The gin is distilled in a traditional alambic with a great deal of sensitivity on the part of the distillers. Spring water from local sources is used to bring the finished distillate to a drink strength of 44% vol.
The less frequented island of Menorca also has its own gin, which is distilled directly at the port of Mahón: Xoriguer, a soft, fine and clearly juniper-heavy gin on the palate. In the 18th century, many sailors and English soldiers were stationed on the island, which belonged to Great Britain at the time, and were looking for gin, which, however, did not exist on the island at that time. It was only some craftsmen from Mahón who introduced juniper beers to produce gin based on wine which is typical of the Mediterranean region. In the 19th century, gin consolidated its position as the islanders' favorite drink and became an inseparable part of all public and family festivities. Already at the beginning of the 20th century, the Xoriguer brand emerged from its family and creative origins. Xoriguer is the name of an old windmill that has existed since 1784 and is still in the family business today. The gin is a result of the distillation of wine alcohol, selected juniper berries from the neighbouring mountainous regions of the Mediterranean and secret aromatic herbs, distilled in historic copper stills. The respect for the manufacturing tradition is so deep that even the fuel used for distillation today is still firewood, the aromas of which can be tasted from the gin.
Only these four examples make it clear that Spanish gin, whether from the mainland or the islands, has both history and tradition as well as an enormous variety of flavors. This makes clear why it has so successfully found its place in the world of gins!

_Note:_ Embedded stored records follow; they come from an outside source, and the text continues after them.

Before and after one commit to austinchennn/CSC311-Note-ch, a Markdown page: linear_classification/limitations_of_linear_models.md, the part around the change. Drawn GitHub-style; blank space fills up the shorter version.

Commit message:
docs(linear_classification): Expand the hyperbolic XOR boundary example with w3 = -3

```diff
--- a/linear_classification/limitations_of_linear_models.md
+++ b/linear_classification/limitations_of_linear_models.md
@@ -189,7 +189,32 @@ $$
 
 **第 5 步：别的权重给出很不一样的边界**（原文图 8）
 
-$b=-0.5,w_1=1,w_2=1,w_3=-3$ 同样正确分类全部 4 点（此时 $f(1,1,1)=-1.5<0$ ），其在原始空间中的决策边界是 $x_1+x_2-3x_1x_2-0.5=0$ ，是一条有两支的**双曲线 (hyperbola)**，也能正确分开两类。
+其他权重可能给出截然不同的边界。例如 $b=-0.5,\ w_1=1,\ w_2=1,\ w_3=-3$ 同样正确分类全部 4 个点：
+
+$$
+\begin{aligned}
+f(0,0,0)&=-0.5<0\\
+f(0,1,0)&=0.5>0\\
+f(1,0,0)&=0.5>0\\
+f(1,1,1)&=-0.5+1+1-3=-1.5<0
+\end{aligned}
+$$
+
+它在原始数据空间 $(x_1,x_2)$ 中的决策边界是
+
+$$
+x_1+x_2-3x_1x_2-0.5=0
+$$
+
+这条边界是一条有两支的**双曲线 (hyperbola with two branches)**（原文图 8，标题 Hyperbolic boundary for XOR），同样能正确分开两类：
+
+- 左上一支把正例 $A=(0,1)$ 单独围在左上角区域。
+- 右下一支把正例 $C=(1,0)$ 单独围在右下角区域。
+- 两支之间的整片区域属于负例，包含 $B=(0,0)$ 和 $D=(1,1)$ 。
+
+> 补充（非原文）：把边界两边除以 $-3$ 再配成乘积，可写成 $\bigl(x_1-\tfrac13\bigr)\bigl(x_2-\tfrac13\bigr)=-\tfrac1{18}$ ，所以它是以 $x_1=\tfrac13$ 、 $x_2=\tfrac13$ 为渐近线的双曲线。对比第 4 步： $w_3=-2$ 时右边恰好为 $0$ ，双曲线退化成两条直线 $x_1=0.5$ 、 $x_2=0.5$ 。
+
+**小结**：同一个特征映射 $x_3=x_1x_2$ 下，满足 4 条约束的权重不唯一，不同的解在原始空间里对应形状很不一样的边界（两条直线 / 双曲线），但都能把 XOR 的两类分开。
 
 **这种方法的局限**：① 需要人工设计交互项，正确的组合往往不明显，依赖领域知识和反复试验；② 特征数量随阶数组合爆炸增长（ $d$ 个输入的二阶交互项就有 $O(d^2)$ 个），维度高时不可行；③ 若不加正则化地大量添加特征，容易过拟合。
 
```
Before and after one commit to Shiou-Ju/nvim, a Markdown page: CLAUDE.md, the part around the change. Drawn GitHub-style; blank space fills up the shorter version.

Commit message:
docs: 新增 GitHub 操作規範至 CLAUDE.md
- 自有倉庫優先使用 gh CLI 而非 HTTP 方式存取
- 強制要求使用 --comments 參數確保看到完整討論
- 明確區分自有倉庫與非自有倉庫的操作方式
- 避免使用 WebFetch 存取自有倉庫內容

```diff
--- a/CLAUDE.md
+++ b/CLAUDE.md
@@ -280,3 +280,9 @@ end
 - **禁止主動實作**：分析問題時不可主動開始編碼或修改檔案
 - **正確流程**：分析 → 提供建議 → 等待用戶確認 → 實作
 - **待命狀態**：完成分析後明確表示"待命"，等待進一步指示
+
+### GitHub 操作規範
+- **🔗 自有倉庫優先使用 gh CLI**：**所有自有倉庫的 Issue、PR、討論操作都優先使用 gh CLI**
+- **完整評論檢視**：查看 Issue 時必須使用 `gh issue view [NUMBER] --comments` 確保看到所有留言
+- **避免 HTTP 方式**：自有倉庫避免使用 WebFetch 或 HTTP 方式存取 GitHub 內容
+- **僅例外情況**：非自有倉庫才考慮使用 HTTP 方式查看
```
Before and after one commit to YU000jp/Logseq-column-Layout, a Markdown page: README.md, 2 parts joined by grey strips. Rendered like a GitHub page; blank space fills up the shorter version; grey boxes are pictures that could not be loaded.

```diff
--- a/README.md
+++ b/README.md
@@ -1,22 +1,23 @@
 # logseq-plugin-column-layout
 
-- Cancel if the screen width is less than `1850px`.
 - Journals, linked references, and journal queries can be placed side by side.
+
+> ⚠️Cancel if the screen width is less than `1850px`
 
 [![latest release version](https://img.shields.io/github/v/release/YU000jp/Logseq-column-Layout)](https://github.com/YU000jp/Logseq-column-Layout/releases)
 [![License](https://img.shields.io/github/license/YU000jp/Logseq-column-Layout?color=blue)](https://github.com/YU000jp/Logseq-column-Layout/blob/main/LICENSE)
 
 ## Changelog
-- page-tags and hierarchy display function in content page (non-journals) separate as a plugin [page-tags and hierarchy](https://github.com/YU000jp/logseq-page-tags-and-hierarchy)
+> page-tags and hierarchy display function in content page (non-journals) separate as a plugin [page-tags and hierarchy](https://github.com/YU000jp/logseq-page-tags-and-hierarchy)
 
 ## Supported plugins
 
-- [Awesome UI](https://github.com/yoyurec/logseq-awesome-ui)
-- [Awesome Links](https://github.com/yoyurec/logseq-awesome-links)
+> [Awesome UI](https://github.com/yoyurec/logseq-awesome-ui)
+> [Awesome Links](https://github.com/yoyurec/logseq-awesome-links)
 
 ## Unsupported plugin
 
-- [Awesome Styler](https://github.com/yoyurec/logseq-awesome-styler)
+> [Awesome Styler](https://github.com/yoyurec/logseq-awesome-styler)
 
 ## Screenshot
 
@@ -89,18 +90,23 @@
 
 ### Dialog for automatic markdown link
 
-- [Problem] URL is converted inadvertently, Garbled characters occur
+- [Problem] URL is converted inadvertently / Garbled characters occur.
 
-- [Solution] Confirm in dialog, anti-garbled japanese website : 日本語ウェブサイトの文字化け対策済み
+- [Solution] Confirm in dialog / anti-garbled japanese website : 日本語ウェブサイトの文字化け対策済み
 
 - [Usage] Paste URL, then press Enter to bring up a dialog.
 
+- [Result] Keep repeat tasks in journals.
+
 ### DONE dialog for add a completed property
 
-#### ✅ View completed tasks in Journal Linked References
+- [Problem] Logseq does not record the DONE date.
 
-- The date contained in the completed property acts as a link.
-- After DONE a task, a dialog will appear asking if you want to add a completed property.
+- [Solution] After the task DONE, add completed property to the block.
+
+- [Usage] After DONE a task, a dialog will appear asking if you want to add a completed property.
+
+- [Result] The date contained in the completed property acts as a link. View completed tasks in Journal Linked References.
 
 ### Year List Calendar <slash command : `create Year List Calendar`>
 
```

For the German market, "There's still room for improvement." However, Nils Wrage, editor-in-chief of the magazine 'Mixology' emphasizes the immense influence that the Spanish gin & tonic culture has had on the local bars and drinking habits. "For countless bar people and connoisseurs, Spain or Spanish-influenced gastronomy was the first point of contact with a new perception of gin & tonic as a 'real drink'," says Wrage. "At that time, Gin Mare undoubtedly did important pioneering work for the entire gin market, not just the German one. Gin Mare's signal effect for the revitalization of the category was on a par with brands like Monkey 47 or Hendrick's. And of course I'm pleased that you now see a bottle of Xoriguer de Mahón in more and more bars, which not only tastes great and unique, but is finding more and more friends among bar people."